emailing large files

I love being able to keep all my analyses together in one file with GeoStudio 2007, it far easier to organise things, and under the hood it lets us do smarter things in the code, like sharing the geometry and mesh between all analyses, or placing analyses on a timeline to view results across multiple analyses.

But it makes for really large files.  And sharing those files becomes a pain.  Try emailing your 30 MB .gsz file to a colleague or to our tech support and you may be rudely reminded your IT department limits your emails to 10 MB.  (In fact I hear Greg right now in the office next to mine on the phone telling somebody to “save your file without solution and email it to me…”)

Fortunately it’s easy to get rid of some of that excess baggage using what we call the “Save As Without Solution” option.  Choose File – Save As, then change the “Save as type” option to “GeoStudio Compressed Excluding Solution (*.gsz)”.

Save As Without Solution

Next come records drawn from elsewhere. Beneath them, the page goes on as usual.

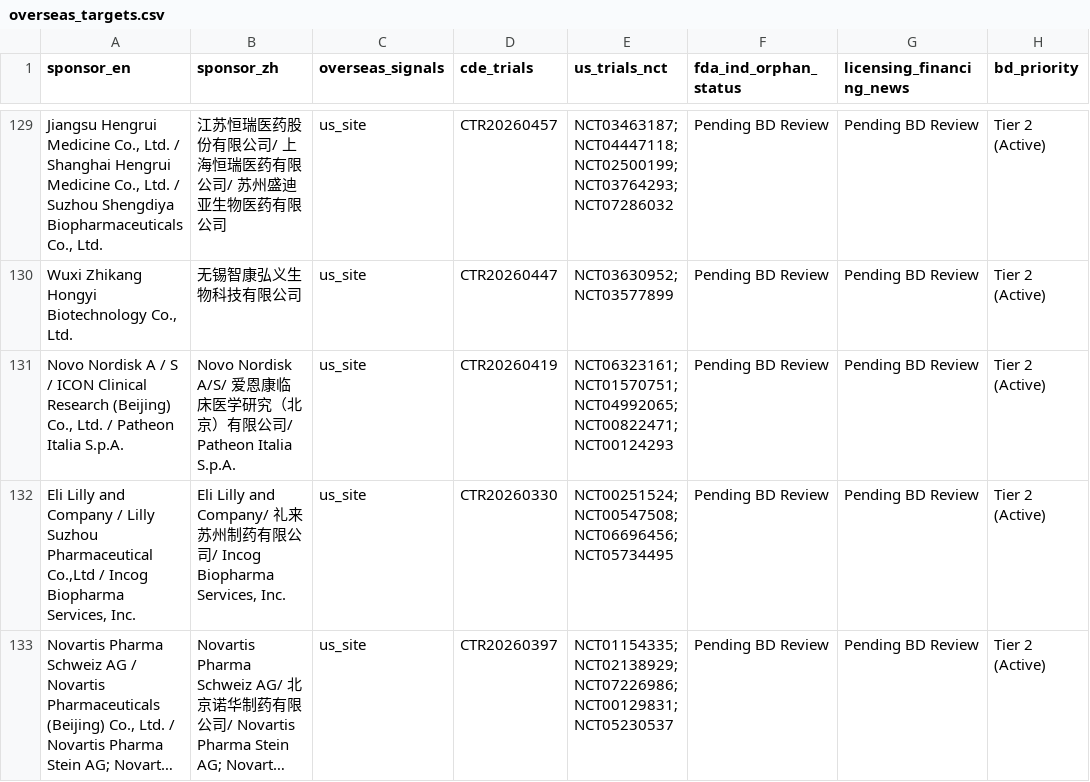
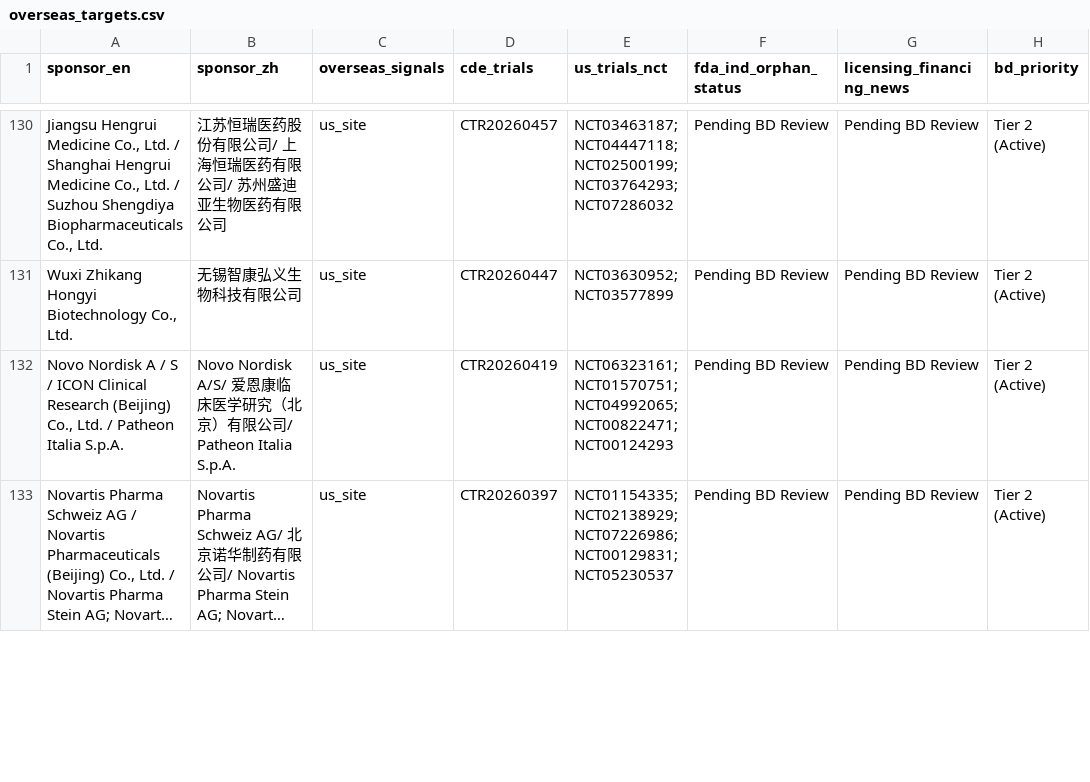
Before and after one commit to hutianle/cde-clinical-trials, a CSV file: data/overseas_targets.csv, drawn as a sheet; only a part is shown, gaps mark what is left out; long unchanged cells end in …; removed rows and columns are numbered as before the commit, all else as after; the diff covers the shown part only; the diff names each change by its address in the sheet, - before the commit and + after, or states it on an @@ line.

```diff
--- a/data/overseas_targets.csv
+++ b/data/overseas_targets.csv
-row 132: Eli Lilly and Company / Lilly Suzhou Pharmaceutical Co.,Ltd / Incog Biopharma Services, Inc. | Eli Lilly and Company/ 礼来苏州制药有限公司/ Incog Biopharma Services, Inc. | us_site | CTR20260330 | NCT00251524; NCT00547508; NCT06696456; NCT05734495 | Pending BD Review | Pending BD Review | Tier 2 (Active)
```
Also changed, not shown: 2 added rows and 1 edited cell elsewhere in this file, 6 other files.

That option strips out all results from the file, saving only the definition, bringing you down to something typically under a couple hundred KB.

The down side of course is that your colleague will need a license in order to re-solve all the analyses before being able to look at any results.  If you’re sending it to a supervisor who just wants to use the free Viewer license to look at results, this won’t work so well.  Or maybe your colleague has a license but it takes two days to re-solve the analysis.

In that case an option would be to remove results for some analyses but leave others.  Say you have ten analyses in the file because you were trying out a few options, but your supervisor only needs to look at two of them.  You could Save As without Solution, then re-solve just those two analyses.

The .gsz file is really just a zip file.  So for fine-tuned (if a bit risky) accuracy you can open the .gsz file in WinZip or your favourite zip utility and delete the entire folder that has the name of the analysis whose results you want to nuke.  For example, here I would delete everything in the folders named “1 – Initial pwp\” and “1 – Initial pwp01\” to delete results for an analysis named “1 – Initial pwp”.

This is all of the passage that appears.